I don't have a problem with people believing the new liberal view, as innovative and unsubstantiated as it is. It's a valid opinion. I do have a problem with these people trying to set up their innovation as THE view to the exclusion of traditional ecclesiology - extra ecclesiam nulla salus, and feebly dismissing it as "absurd" and "from a different context."
That's fair. I guess I'm just unsure where your conception of the traditional ecclesiology is coming from. Do you really think someone like St Cyprian's writings can be applied to the current situation?
What I dismissed as absurd wasn't so much the view you're describing in and of itself -- I think it's absurd for anybody to make definitive statements about which professing "Christians" are "outside salvation," particularly when the vast majority of Orthodox tradition and its current leadership have insisted on willful agnosticism on the issue. I apologize for not communicating clearly enough, (and for being too harsh about it).
I think that St. Cyprian's maxim is true. I don't really understand what you mean by whether it can be "applied" to the situation at hand. I don't really see a difference between Protestants who deny the heart of the Christian faith - the sacraments - and groups from antiquity, besides that some Protestants are "born into it" (which was also true of some ancient heresies). Salvation is found only in the church, and Protestants are outside the church. The idea of being a Christian or being saved outside of the visible Orthodox Church would have been novel to the fathers. We call them "Christians" by convention and economy, not out of theological precision.
I can't agree that "the vast majority of Orthodox tradition and its current leadership have insisted on willful agnosticism on the issue." The majority of tradition that I've come across is definitely stricter than you would like to believer on who can be saved. I'm only really aware of St. Theophan saying otherwise. As for the opinion of bishops, what they teach has to be validated against tradition, not the other way around. And I don't know if the majority believe as you say they do, or if it's just the opinion of vocal figures like Metr.
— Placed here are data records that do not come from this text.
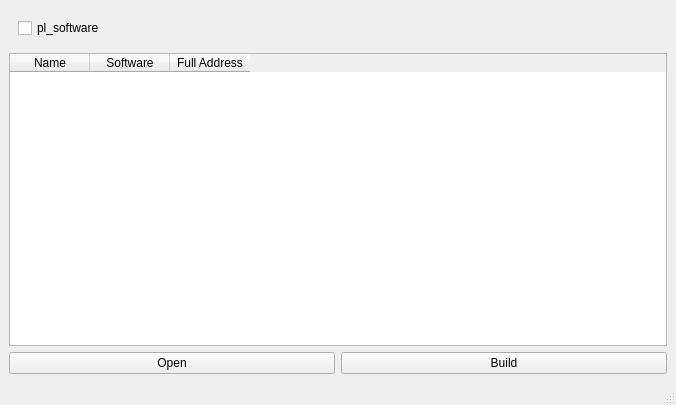
First picture: the form in manager/ui/qt/window.ui, repository Oreyato/Pipeline22, before the edit.
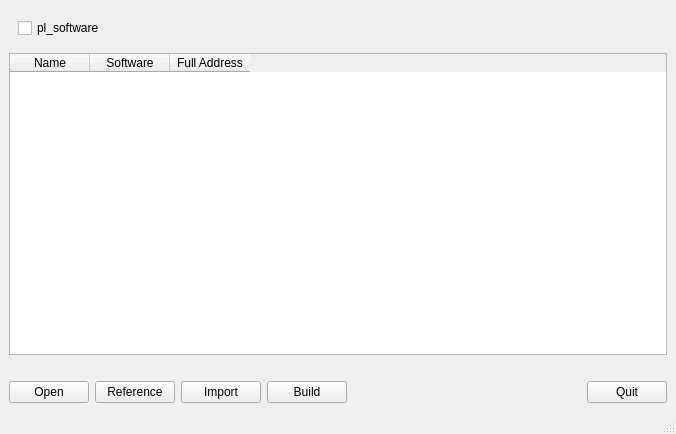
Second picture: the form after the edit.

Commit message: feat: dynamic buttons

```diff
--- a/manager/ui/qt/window.ui
+++ b/manager/ui/qt/window.ui
@@ -7,7 +7,7 @@
     <x>0</x>
     <y>0</y>
     <width>676</width>
-    <height>405</height>
+    <height>434</height>
    </rect>
   </property>
   <property name="windowTitle">
@@ -122,8 +122,27 @@
         </column>
        </widget>
       </item>
+      <item>
+       <spacer name="verticalSpacer">
+        <property name="orientation">
+         <enum>Qt::Vertical</enum>
+        </property>
+        <property name="sizeType">
+         <enum>QSizePolicy::Fixed</enum>
+        </property>
+        <property name="sizeHint" stdset="0">
+         <size>
+          <width>50</width>
+          <height>20</height>
+         </size>
+        </property>
+       </spacer>
+      </item>
       <item>
        <layout class="QHBoxLayout" name="horizontalLayout">
+        <property name="sizeConstraint">
+         <enum>QLayout::SetMinimumSize</enum>
+        </property>
         <item>
          <widget class="QPushButton" name="pb_open">
           <property name="text">
@@ -131,6 +150,20 @@
           </property>
          </widget>
         </item>
+        <item>
+         <widget class="QPushButton" name="pb_reference">
+          <property name="text">
+           <string>Reference</string>
+          </property>
+         </widget>
+        </item>
+        <item>
+         <widget class="QPushButton" name="pb_import">
+          <property name="text">
+           <string>Import</string>
+          </property>
+         </widget>
+        </item>
         <item>
          <widget class="QPushButton" name="pb_build">
           <property name="text">
@@ -138,6 +171,26 @@
           </property>
          </widget>
         </item>
+        <item>
+         <spacer name="horizontalSpacer_3">
+          <property name="orientation">
+           <enum>Qt::Horizontal</enum>
+          </property>
+          <property name="sizeHint" stdset="0">
+           <size>
+            <width>40</width>
+            <height>20</height>
+           </size>
+          </property>
+         </spacer>
+        </item>
+        <item>
+         <widget class="QPushButton" name="pb_quit">
+          <property name="text">
+           <string>Quit</string>
+          </property>
+         </widget>
+        </item>
        </layout>
       </item>
      </layout>
```
The commit also changes 7 other files.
Ware.
This has been my understanding as well.
I agree. I'm actually, as a Protestant, quite happy that this is taken seriously. Roman Catholics don't seem to care, they just say 'we are all Christians' and ignore the differences, and their own Magisterium's theology. This has been my experience anyway.
I'm not entirely surprised that that has been your experience, but I'd like to assure you that not all Roman Catholics are like that.
Has not been my experience at all. For my Catholic friends, either Roman or Byzantine, the differences between Catholicism and Eastern Orthodoxy are real and important. Though, I suspect that we have a shorter list of what constitutes a real difference than do the Eastern Orthodox.
"For, by its immensity, the divine substance surpasses every form that our intellect reaches. Thus we are unable to apprehend it by knowing what it is. Yet we are able to have some knowledge of it by knowing what it is not." - St. Thomas Aquinas, Summa contra gentiles, I, 14.